(Detected change data)
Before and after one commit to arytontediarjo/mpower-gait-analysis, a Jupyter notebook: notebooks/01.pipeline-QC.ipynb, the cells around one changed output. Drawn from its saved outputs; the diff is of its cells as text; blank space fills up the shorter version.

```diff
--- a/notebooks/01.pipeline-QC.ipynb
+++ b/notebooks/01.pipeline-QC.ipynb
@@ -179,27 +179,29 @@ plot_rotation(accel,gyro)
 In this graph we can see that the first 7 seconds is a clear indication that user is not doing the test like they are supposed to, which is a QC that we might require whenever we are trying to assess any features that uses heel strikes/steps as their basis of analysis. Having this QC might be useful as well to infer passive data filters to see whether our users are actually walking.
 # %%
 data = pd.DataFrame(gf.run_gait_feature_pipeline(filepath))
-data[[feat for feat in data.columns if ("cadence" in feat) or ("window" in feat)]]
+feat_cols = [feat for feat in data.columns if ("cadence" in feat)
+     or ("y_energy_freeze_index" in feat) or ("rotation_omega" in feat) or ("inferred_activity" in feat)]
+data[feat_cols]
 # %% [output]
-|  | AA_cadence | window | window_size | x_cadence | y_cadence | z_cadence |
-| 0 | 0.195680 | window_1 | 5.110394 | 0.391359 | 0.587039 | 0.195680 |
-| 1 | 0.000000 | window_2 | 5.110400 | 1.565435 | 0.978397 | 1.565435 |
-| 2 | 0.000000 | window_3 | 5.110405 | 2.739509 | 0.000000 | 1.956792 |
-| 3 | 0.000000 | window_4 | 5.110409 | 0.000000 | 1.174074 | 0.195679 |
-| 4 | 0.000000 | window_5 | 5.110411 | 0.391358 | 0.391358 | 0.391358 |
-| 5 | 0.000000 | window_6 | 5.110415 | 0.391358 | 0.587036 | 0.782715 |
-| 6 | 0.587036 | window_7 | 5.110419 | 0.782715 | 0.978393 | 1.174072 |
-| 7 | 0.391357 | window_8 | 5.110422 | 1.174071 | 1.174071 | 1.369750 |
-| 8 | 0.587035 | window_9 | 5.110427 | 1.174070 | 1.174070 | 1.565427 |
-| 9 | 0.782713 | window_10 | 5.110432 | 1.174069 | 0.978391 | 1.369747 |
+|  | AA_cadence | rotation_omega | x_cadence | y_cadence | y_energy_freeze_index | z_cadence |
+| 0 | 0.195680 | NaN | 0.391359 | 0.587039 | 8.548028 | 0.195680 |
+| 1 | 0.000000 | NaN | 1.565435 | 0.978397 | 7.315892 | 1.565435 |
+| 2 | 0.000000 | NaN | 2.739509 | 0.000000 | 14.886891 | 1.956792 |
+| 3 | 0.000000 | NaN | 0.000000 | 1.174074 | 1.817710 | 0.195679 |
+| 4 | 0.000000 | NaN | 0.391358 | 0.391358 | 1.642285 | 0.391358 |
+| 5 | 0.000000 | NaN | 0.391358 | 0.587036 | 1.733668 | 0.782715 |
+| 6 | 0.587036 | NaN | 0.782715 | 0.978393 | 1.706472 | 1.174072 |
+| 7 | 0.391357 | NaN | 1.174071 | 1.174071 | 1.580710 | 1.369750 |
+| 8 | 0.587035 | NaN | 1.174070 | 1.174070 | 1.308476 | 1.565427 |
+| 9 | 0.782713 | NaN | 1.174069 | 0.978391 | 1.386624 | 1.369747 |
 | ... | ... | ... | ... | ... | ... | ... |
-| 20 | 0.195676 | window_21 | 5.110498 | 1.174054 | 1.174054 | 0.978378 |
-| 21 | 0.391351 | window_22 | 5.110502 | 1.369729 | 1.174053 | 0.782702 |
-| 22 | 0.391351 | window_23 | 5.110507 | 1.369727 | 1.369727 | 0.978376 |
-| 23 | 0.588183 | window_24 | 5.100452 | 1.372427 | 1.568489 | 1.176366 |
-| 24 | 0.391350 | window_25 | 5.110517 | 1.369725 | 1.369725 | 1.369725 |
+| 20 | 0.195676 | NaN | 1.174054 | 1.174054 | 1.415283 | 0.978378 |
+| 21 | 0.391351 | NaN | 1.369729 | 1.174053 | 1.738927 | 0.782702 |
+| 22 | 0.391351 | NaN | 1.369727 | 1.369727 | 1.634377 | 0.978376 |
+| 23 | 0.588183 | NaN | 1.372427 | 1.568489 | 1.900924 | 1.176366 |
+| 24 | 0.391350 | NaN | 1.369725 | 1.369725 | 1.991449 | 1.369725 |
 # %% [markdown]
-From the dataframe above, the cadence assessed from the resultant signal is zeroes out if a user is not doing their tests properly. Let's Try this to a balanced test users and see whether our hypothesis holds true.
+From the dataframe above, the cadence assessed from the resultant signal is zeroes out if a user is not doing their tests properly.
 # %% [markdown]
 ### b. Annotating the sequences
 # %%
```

• **Activity**
Please return the data above in full, without altering a single line.

• **Answer for this exercise**
Before and after one commit to arytontediarjo/mpower-gait-analysis, a Jupyter notebook: notebooks/01.pipeline-QC.ipynb, the cells around one changed output. Drawn from its saved outputs; the diff is of its cells as text; blank space fills up the shorter version.

```diff
--- a/notebooks/01.pipeline-QC.ipynb
+++ b/notebooks/01.pipeline-QC.ipynb
@@ -179,27 +179,29 @@ plot_rotation(accel,gyro)
 In this graph we can see that the first 7 seconds is a clear indication that user is not doing the test like they are supposed to, which is a QC that we might require whenever we are trying to assess any features that uses heel strikes/steps as their basis of analysis. Having this QC might be useful as well to infer passive data filters to see whether our users are actually walking.
 # %%
 data = pd.DataFrame(gf.run_gait_feature_pipeline(filepath))
-data[[feat for feat in data.columns if ("cadence" in feat) or ("window" in feat)]]
+feat_cols = [feat for feat in data.columns if ("cadence" in feat)
+     or ("y_energy_freeze_index" in feat) or ("rotation_omega" in feat) or ("inferred_activity" in feat)]
+data[feat_cols]
 # %% [output]
-|  | AA_cadence | window | window_size | x_cadence | y_cadence | z_cadence |
-| 0 | 0.195680 | window_1 | 5.110394 | 0.391359 | 0.587039 | 0.195680 |
-| 1 | 0.000000 | window_2 | 5.110400 | 1.565435 | 0.978397 | 1.565435 |
-| 2 | 0.000000 | window_3 | 5.110405 | 2.739509 | 0.000000 | 1.956792 |
-| 3 | 0.000000 | window_4 | 5.110409 | 0.000000 | 1.174074 | 0.195679 |
-| 4 | 0.000000 | window_5 | 5.110411 | 0.391358 | 0.391358 | 0.391358 |
-| 5 | 0.000000 | window_6 | 5.110415 | 0.391358 | 0.587036 | 0.782715 |
-| 6 | 0.587036 | window_7 | 5.110419 | 0.782715 | 0.978393 | 1.174072 |
-| 7 | 0.391357 | window_8 | 5.110422 | 1.174071 | 1.174071 | 1.369750 |
-| 8 | 0.587035 | window_9 | 5.110427 | 1.174070 | 1.174070 | 1.565427 |
-| 9 | 0.782713 | window_10 | 5.110432 | 1.174069 | 0.978391 | 1.369747 |
+|  | AA_cadence | rotation_omega | x_cadence | y_cadence | y_energy_freeze_index | z_cadence |
+| 0 | 0.195680 | NaN | 0.391359 | 0.587039 | 8.548028 | 0.195680 |
+| 1 | 0.000000 | NaN | 1.565435 | 0.978397 | 7.315892 | 1.565435 |
+| 2 | 0.000000 | NaN | 2.739509 | 0.000000 | 14.886891 | 1.956792 |
+| 3 | 0.000000 | NaN | 0.000000 | 1.174074 | 1.817710 | 0.195679 |
+| 4 | 0.000000 | NaN | 0.391358 | 0.391358 | 1.642285 | 0.391358 |
+| 5 | 0.000000 | NaN | 0.391358 | 0.587036 | 1.733668 | 0.782715 |
+| 6 | 0.587036 | NaN | 0.782715 | 0.978393 | 1.706472 | 1.174072 |
+| 7 | 0.391357 | NaN | 1.174071 | 1.174071 | 1.580710 | 1.369750 |
+| 8 | 0.587035 | NaN | 1.174070 | 1.174070 | 1.308476 | 1.565427 |
+| 9 | 0.782713 | NaN | 1.174069 | 0.978391 | 1.386624 | 1.369747 |
 | ... | ... | ... | ... | ... | ... | ... |
-| 20 | 0.195676 | window_21 | 5.110498 | 1.174054 | 1.174054 | 0.978378 |
-| 21 | 0.391351 | window_22 | 5.110502 | 1.369729 | 1.174053 | 0.782702 |
-| 22 | 0.391351 | window_23 | 5.110507 | 1.369727 | 1.369727 | 0.978376 |
-| 23 | 0.588183 | window_24 | 5.100452 | 1.372427 | 1.568489 | 1.176366 |
-| 24 | 0.391350 | window_25 | 5.110517 | 1.369725 | 1.369725 | 1.369725 |
+| 20 | 0.195676 | NaN | 1.174054 | 1.174054 | 1.415283 | 0.978378 |
+| 21 | 0.391351 | NaN | 1.369729 | 1.174053 | 1.738927 | 0.782702 |
+| 22 | 0.391351 | NaN | 1.369727 | 1.369727 | 1.634377 | 0.978376 |
+| 23 | 0.588183 | NaN | 1.372427 | 1.568489 | 1.900924 | 1.176366 |
+| 24 | 0.391350 | NaN | 1.369725 | 1.369725 | 1.991449 | 1.369725 |
 # %% [markdown]
-From the dataframe above, the cadence assessed from the resultant signal is zeroes out if a user is not doing their tests properly. Let's Try this to a balanced test users and see whether our hypothesis holds true.
+From the dataframe above, the cadence assessed from the resultant signal is zeroes out if a user is not doing their tests properly.
 # %% [markdown]
 ### b. Annotating the sequences
 # %%
```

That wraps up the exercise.